PROMPT - Copy every line of the listing that holds the string "margin".

RECORDS PROVIDED -
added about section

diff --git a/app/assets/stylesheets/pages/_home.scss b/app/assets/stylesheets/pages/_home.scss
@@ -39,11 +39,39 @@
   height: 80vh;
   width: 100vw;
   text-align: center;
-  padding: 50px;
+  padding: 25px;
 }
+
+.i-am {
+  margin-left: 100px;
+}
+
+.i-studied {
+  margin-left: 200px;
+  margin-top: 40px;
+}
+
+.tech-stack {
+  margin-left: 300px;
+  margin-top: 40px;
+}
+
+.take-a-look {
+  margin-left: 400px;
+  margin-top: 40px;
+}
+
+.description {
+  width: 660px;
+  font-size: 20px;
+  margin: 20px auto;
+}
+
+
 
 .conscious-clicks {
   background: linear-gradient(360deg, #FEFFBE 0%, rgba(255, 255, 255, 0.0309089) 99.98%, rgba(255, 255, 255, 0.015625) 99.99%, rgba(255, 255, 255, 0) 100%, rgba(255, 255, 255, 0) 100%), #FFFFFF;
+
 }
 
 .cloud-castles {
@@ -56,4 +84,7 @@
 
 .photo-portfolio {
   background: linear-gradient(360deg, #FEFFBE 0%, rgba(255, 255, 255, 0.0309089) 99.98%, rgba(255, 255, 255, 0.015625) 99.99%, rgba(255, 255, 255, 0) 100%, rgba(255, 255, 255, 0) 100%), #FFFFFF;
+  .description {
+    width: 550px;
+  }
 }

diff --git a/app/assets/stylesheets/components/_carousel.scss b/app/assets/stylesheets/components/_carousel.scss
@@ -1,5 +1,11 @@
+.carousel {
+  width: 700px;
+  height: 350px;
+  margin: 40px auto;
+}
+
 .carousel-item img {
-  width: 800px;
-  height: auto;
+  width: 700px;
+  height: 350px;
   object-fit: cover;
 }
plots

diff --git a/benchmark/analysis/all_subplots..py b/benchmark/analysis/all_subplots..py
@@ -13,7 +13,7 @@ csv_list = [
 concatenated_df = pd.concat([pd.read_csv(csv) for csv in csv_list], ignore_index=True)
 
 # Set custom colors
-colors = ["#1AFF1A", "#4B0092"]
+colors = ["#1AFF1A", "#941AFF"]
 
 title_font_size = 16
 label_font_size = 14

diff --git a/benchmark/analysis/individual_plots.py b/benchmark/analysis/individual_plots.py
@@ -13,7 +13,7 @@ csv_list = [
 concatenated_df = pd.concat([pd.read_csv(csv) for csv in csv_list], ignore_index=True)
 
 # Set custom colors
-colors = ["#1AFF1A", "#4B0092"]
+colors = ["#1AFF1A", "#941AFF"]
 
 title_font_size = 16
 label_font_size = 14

OUTPUT FOR THIS EXERCISE -
+  margin-left: 100px;
+  margin-left: 200px;
+  margin-top: 40px;
+  margin-left: 300px;
+  margin-top: 40px;
+  margin-left: 400px;
+  margin-top: 40px;
+  margin: 20px auto;
+  margin: 40px auto;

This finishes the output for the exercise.